*Try it*: Which lines of the material contain the word "tensornetwork"? Show each one.

*Input records*:
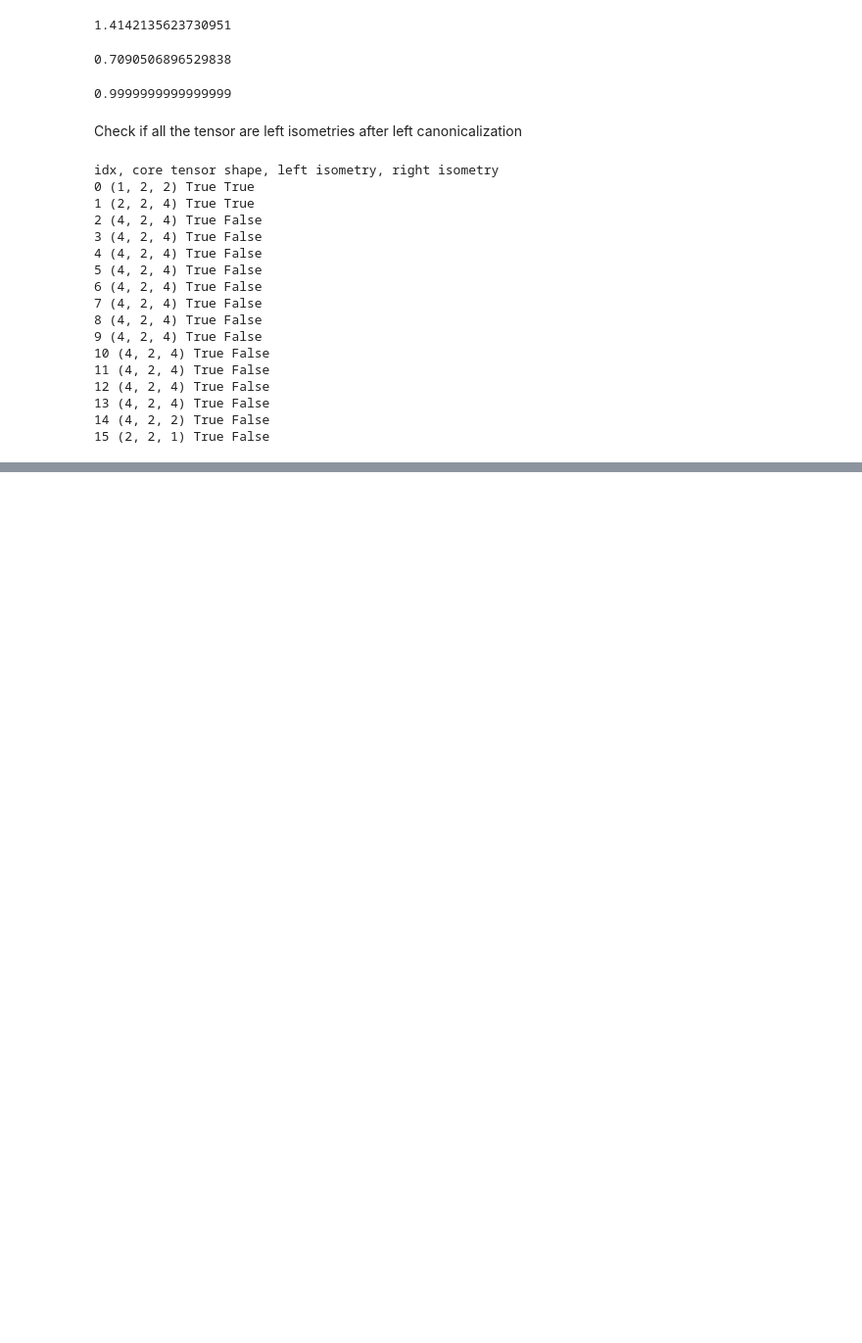
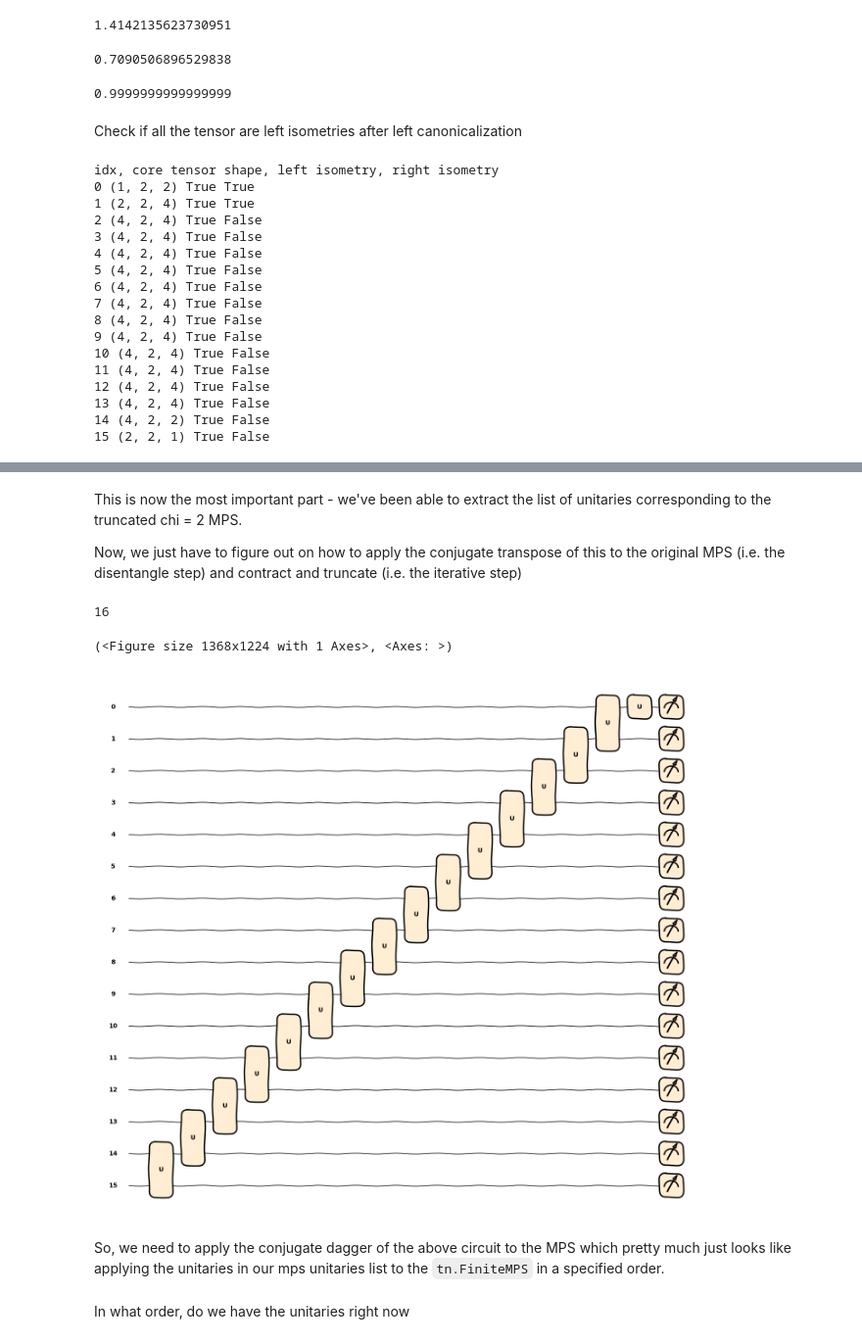
Before and after one commit to abhishekabhishek/UnsupGenModbyMPS, a Jupyter notebook: sandbox/mpd-decomposition.ipynb, the cells around one changed output, grey strips where cells are left out. Shown at 98% size. Cells and saved outputs as stored; diff of their text form; code cells hidden in the pictures; blank space fills up the shorter version.

```diff
--- a/sandbox/mpd-decomposition.ipynb
+++ b/sandbox/mpd-decomposition.ipynb
@@ -108,0 +243,2 @@ Ok. So looks like left-canonicalization using the tensornetwork methods was succ
+# %%
+tn_mps_trun = mps_helpers.truncate_mps(tn_mps, max_singular_values=2)
@@ -108,0 +272,3 @@ Ok. So looks like left-canonicalization using the tensornetwork methods was succ
+# %%
+%autoreload
+mps_trun = mps_helpers.tn_to_mps(tn_mps_trun)
@@ -108,0 +297,2 @@ Ok. So looks like left-canonicalization using the tensornetwork methods was succ
+# %%
+mps_trun_unitaries = helpers.get_mps_unitaries(mps_trun)
@@ -108,0 +317,19 @@ Ok. So looks like left-canonicalization using the tensornetwork methods was succ
+# %% [markdown]
+This is now the most important part - we've been able to extract the list of unitaries corresponding to the truncated chi = 2 MPS.
+
+Now, we just have to figure out on how to apply the conjugate transpose of this to the original MPS (i.e. the disentangle step) and contract and truncate (i.e. the iterative step)
+# %%
+len(mps_trun_unitaries)
+# %% [output]
+16
+# %%
+mps_circ = mps_circuit.mps_unitaries_to_circuit(mps_trun_unitaries)
+# %%
+qml.drawer.draw_mpl(mps_circ, style="sketch")()
+# %% [output]
+(<Figure size 1368x1224 with 1 Axes>, <Axes: >)
+[figure, added]
+# %% [markdown]
+So, we need to apply the conjugate dagger of the above circuit to the MPS which pretty much just looks like applying the unitaries in our mps unitaries list to the `tn.FiniteMPS` in a specified order.
+# %% [markdown]
+In what order, do we have the unitaries right now
```
Also changed, not shown: parts of 47 cells of this notebook, 6 other files.
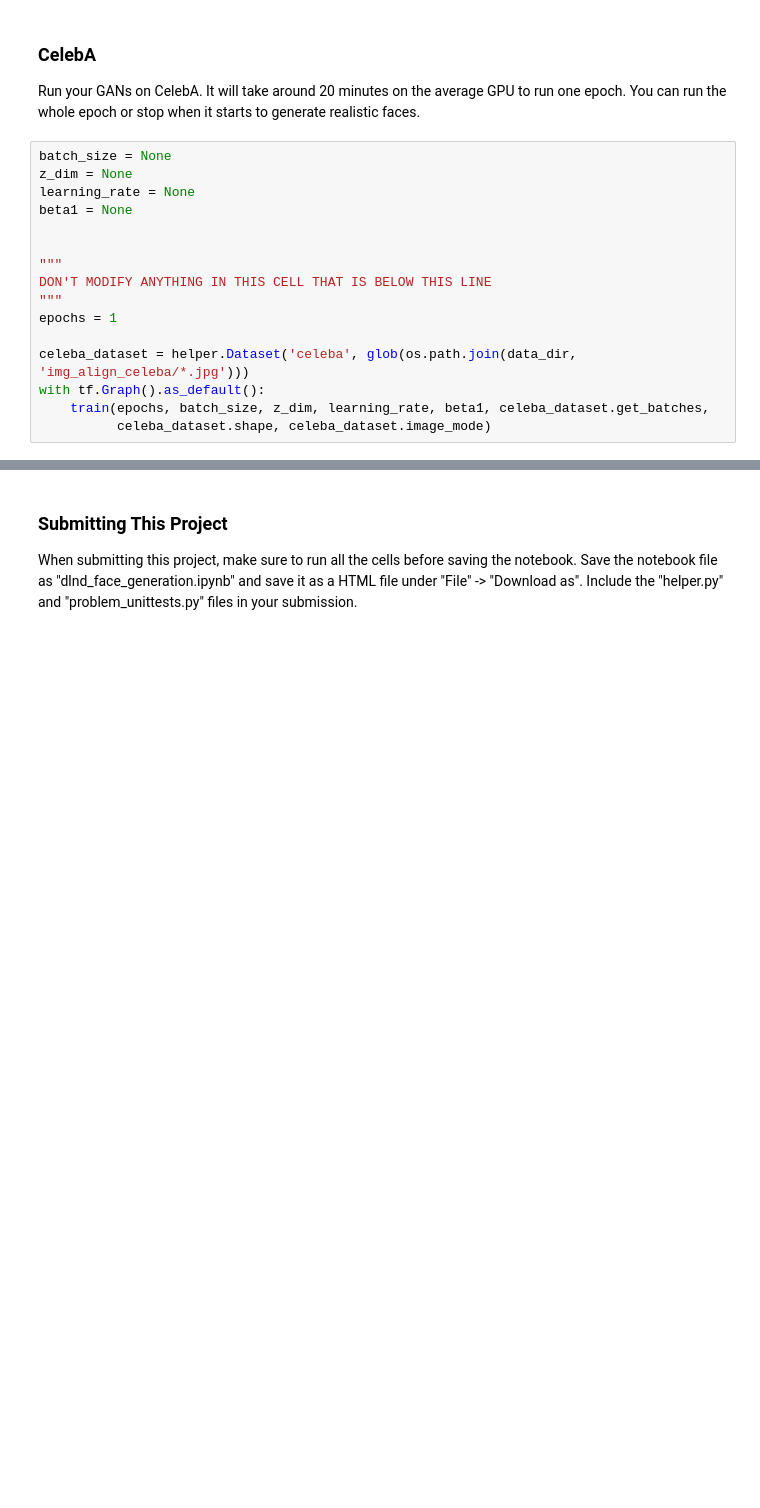
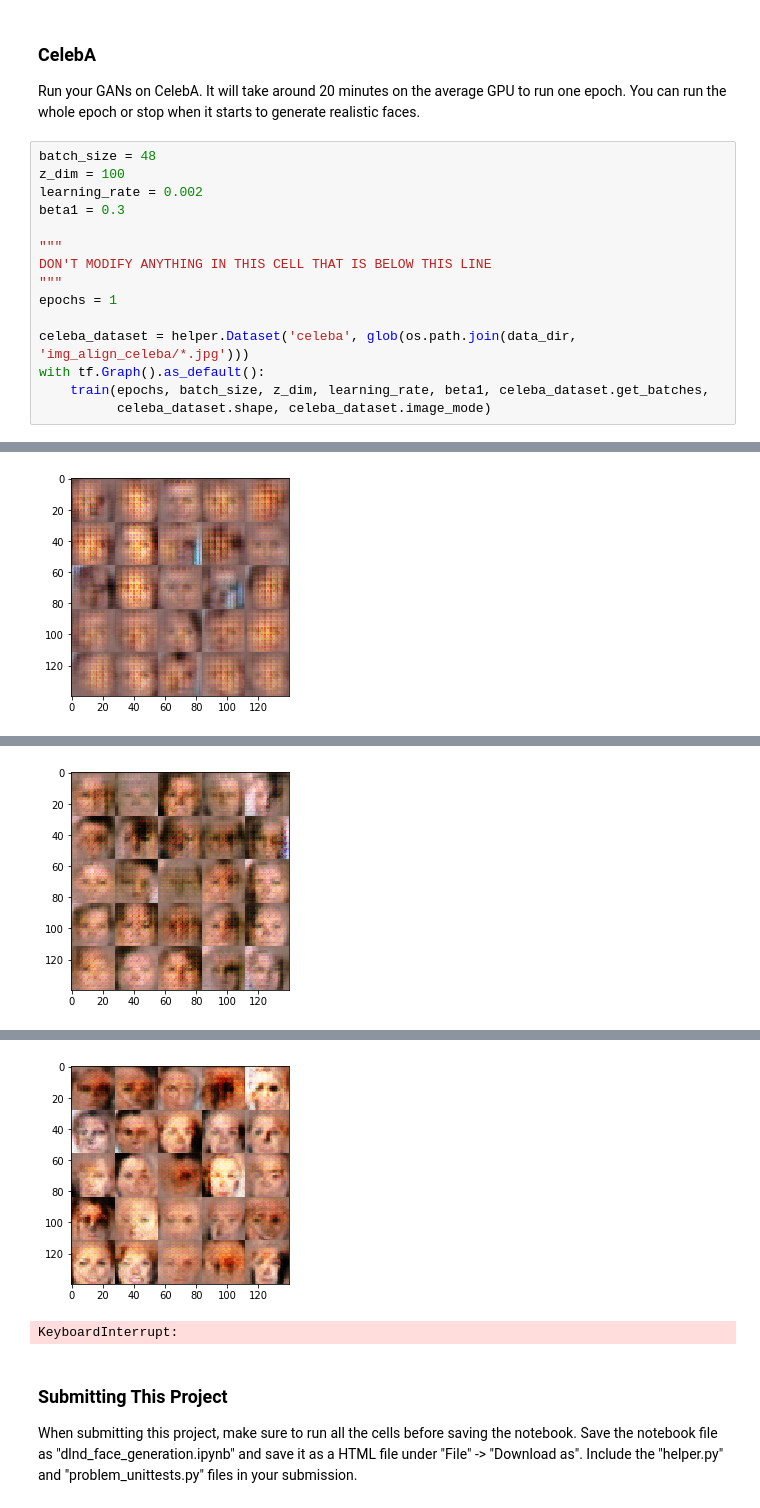
Before and after one commit to parkitny/gan-project, a Jupyter notebook: face_generation/dlnd_face_generation.ipynb, the cells around one changed output, grey strips where cells are left out. Cells and saved outputs as stored; diff of their text form; blank space fills up the shorter version.

```diff
--- a/face_generation/dlnd_face_generation.ipynb
+++ b/face_generation/dlnd_face_generation.ipynb
@@ -291,11 +405,10 @@ with tf.Graph().as_default():
 ### CelebA
 Run your GANs on CelebA.  It will take around 20 minutes on the average GPU to run one epoch.  You can run the whole epoch or stop when it starts to generate realistic faces.
 # %%
-batch_size = None
-z_dim = None
-learning_rate = None
-beta1 = None
-
+batch_size = 48
+z_dim = 100
+learning_rate = 0.002
+beta1 = 0.3
 
 """
 DON'T MODIFY ANYTHING IN THIS CELL THAT IS BELOW THIS LINE
@@ -306,3 +419,4 @@ celeba_dataset = helper.Dataset('celeba', glob(os.path.join(data_dir, 'img_align
 with tf.Graph().as_default():
     train(epochs, batch_size, z_dim, learning_rate, beta1, celeba_dataset.get_batches,
           celeba_dataset.shape, celeba_dataset.image_mode)
+# %% [output]
@@ -308,0 +426 @@ with tf.Graph().as_default():
+[figure, added]
@@ -308,0 +430 @@ with tf.Graph().as_default():
+[figure, added]
@@ -309,3 +434,5 @@ with tf.Graph().as_default():
+[figure, added]
+KeyboardInterrupt:
 # %% [markdown]
 ### Submitting This Project
 When submitting this project, make sure to run all the cells before saving the notebook. Save the notebook file as "dlnd_face_generation.ipynb" and save it as a HTML file under "File" -> "Download as". Include the "helper.py" and "problem_unittests.py" files in your submission.
```
Also changed, not shown: parts of 10 cells of this notebook, 1 other file.
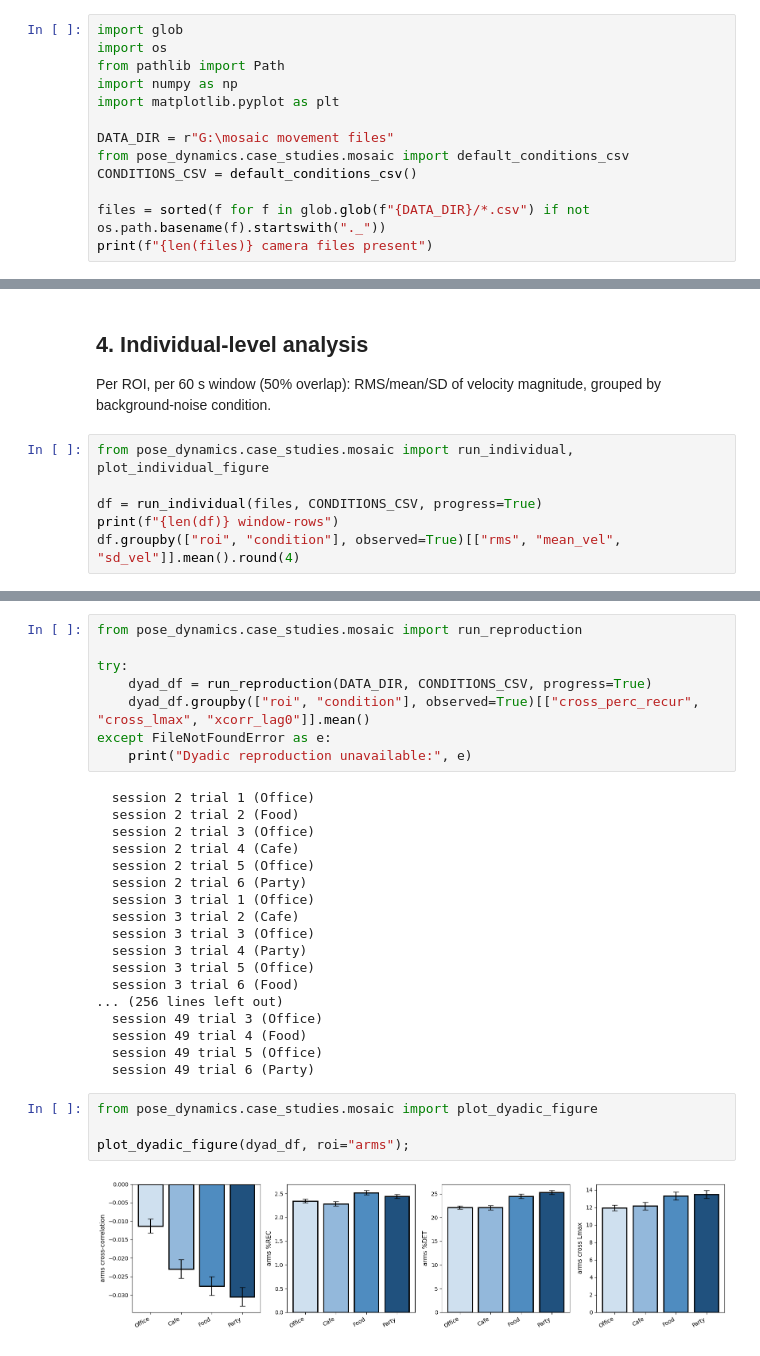
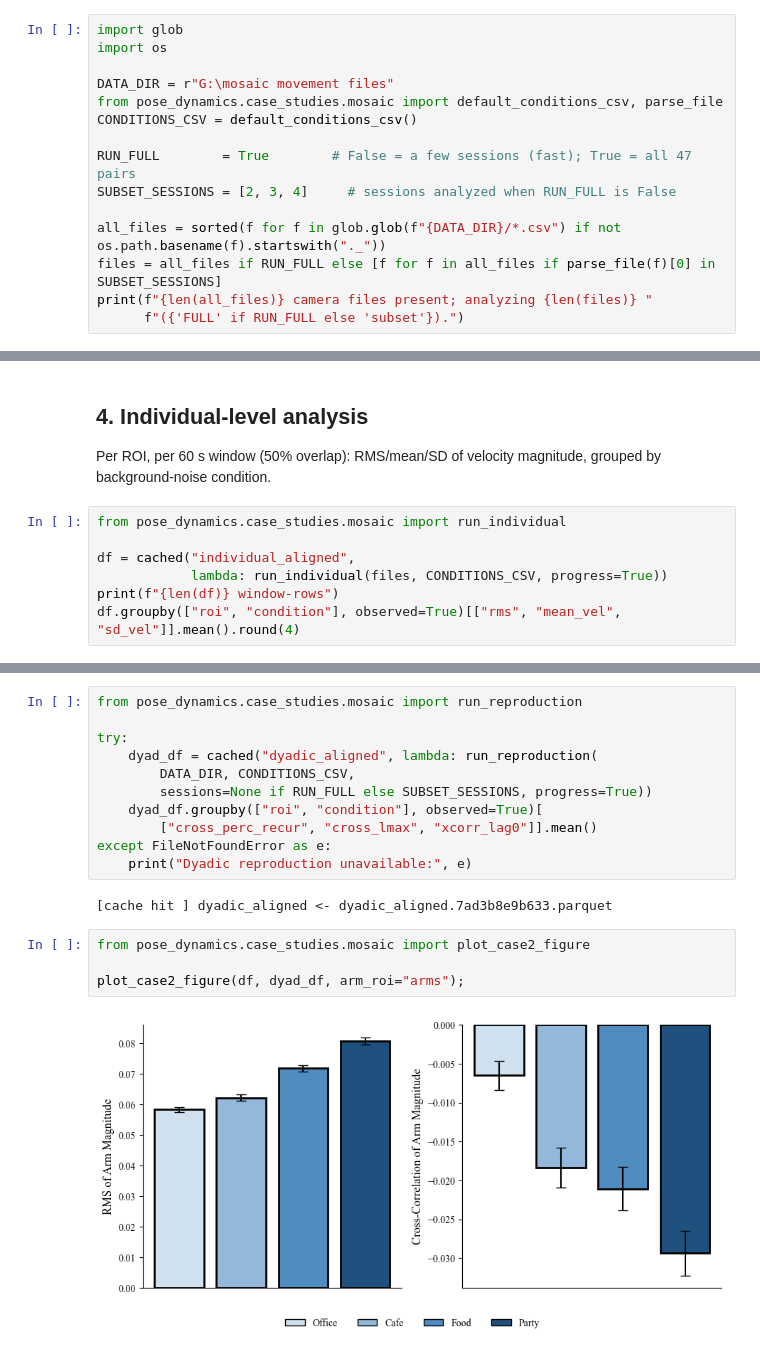
Before and after one commit to MInD-Laboratory/Pose-Dynamics, a Jupyter notebook: notebooks/case2_mosaic_reproduction.ipynb, the cells around one changed output, grey strips where cells are left out. Cells and saved outputs as stored; diff of their text form.

Commit message:
case study 2 updated

```diff
--- a/notebooks/case2_mosaic_reproduction.ipynb
+++ b/notebooks/case2_mosaic_reproduction.ipynb
@@ -13,14 +14,16 @@ partners' ROI velocity-magnitude signals.
 # %%
 import glob
 import os
-from pathlib import Path
-import numpy as np
-import matplotlib.pyplot as plt
 
 DATA_DIR = r"G:\mosaic movement files"
-from pose_dynamics.case_studies.mosaic import default_conditions_csv
+from pose_dynamics.case_studies.mosaic import default_conditions_csv, parse_file
 CONDITIONS_CSV = default_conditions_csv()
 
-files = sorted(f for f in glob.glob(f"{DATA_DIR}/*.csv") if not os.path.basename(f).startswith("._"))
-print(f"{len(files)} camera files present")
+RUN_FULL        = True        # False = a few sessions (fast); True = all 47 pairs
+SUBSET_SESSIONS = [2, 3, 4]     # sessions analyzed when RUN_FULL is False
+
+all_files = sorted(f for f in glob.glob(f"{DATA_DIR}/*.csv") if not os.path.basename(f).startswith("._"))
+files = all_files if RUN_FULL else [f for f in all_files if parse_file(f)[0] in SUBSET_SESSIONS]
+print(f"{len(all_files)} camera files present; analyzing {len(files)} "
+      f"({'FULL' if RUN_FULL else 'subset'}).")
 # %% [output]
@@ -108,9 +239,10 @@ params.to_dict()
 Per ROI, per 60 s window (50% overlap): RMS/mean/SD of velocity magnitude, grouped
 by background-noise condition.
 # %%
-from pose_dynamics.case_studies.mosaic import run_individual, plot_individual_figure
+from pose_dynamics.case_studies.mosaic import run_individual
 
-df = run_individual(files, CONDITIONS_CSV, progress=True)
+df = cached("individual_aligned",
+            lambda: run_individual(files, CONDITIONS_CSV, progress=True))
 print(f"{len(df)} window-rows")
 df.groupby(["roi", "condition"], observed=True)[["rms", "mean_vel", "sd_vel"]].mean().round(4)
 # %% [output]
@@ -159,31 +272,18 @@ both the `left` and `right` camera files are present for a session-trial.
 from pose_dynamics.case_studies.mosaic import run_reproduction
 
 try:
-    dyad_df = run_reproduction(DATA_DIR, CONDITIONS_CSV, progress=True)
-    dyad_df.groupby(["roi", "condition"], observed=True)[["cross_perc_recur", "cross_lmax", "xcorr_lag0"]].mean()
+    dyad_df = cached("dyadic_aligned", lambda: run_reproduction(
+        DATA_DIR, CONDITIONS_CSV,
+        sessions=None if RUN_FULL else SUBSET_SESSIONS, progress=True))
+    dyad_df.groupby(["roi", "condition"], observed=True)[
+        ["cross_perc_recur", "cross_lmax", "xcorr_lag0"]].mean()
 except FileNotFoundError as e:
     print("Dyadic reproduction unavailable:", e)
 # %% [output]
-  session 2 trial 1 (Office)
-  session 2 trial 2 (Food)
-  session 2 trial 3 (Office)
-  session 2 trial 4 (Cafe)
-  session 2 trial 5 (Office)
-  session 2 trial 6 (Party)
-  session 3 trial 1 (Office)
-  session 3 trial 2 (Cafe)
-  session 3 trial 3 (Office)
-  session 3 trial 4 (Party)
-  session 3 trial 5 (Office)
-  session 3 trial 6 (Food)
-... (256 lines left out)
-  session 49 trial 3 (Office)
-  session 49 trial 4 (Food)
-  session 49 trial 5 (Office)
-  session 49 trial 6 (Party)
+[cache hit ] dyadic_aligned <- dyadic_aligned.7ad3b8e9b633.parquet
 # %%
-from pose_dynamics.case_studies.mosaic import plot_dyadic_figure
+from pose_dynamics.case_studies.mosaic import plot_case2_figure
 
-plot_dyadic_figure(dyad_df, roi="arms");
+plot_case2_figure(df, dyad_df, arm_roi="arms");
 # %% [output]
-[figure, old version]
+[figure, new version]
```
Also changed, not shown: parts of 32 cells of this notebook, 8 other files.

*Solution to this exercise*:
@@ -108,0 +243,2 @@ Ok. So looks like left-canonicalization using the tensornetwork methods was succ
@@ -108,0 +272,3 @@ Ok. So looks like left-canonicalization using the tensornetwork methods was succ
@@ -108,0 +297,2 @@ Ok. So looks like left-canonicalization using the tensornetwork methods was succ
@@ -108,0 +317,19 @@ Ok. So looks like left-canonicalization using the tensornetwork methods was succ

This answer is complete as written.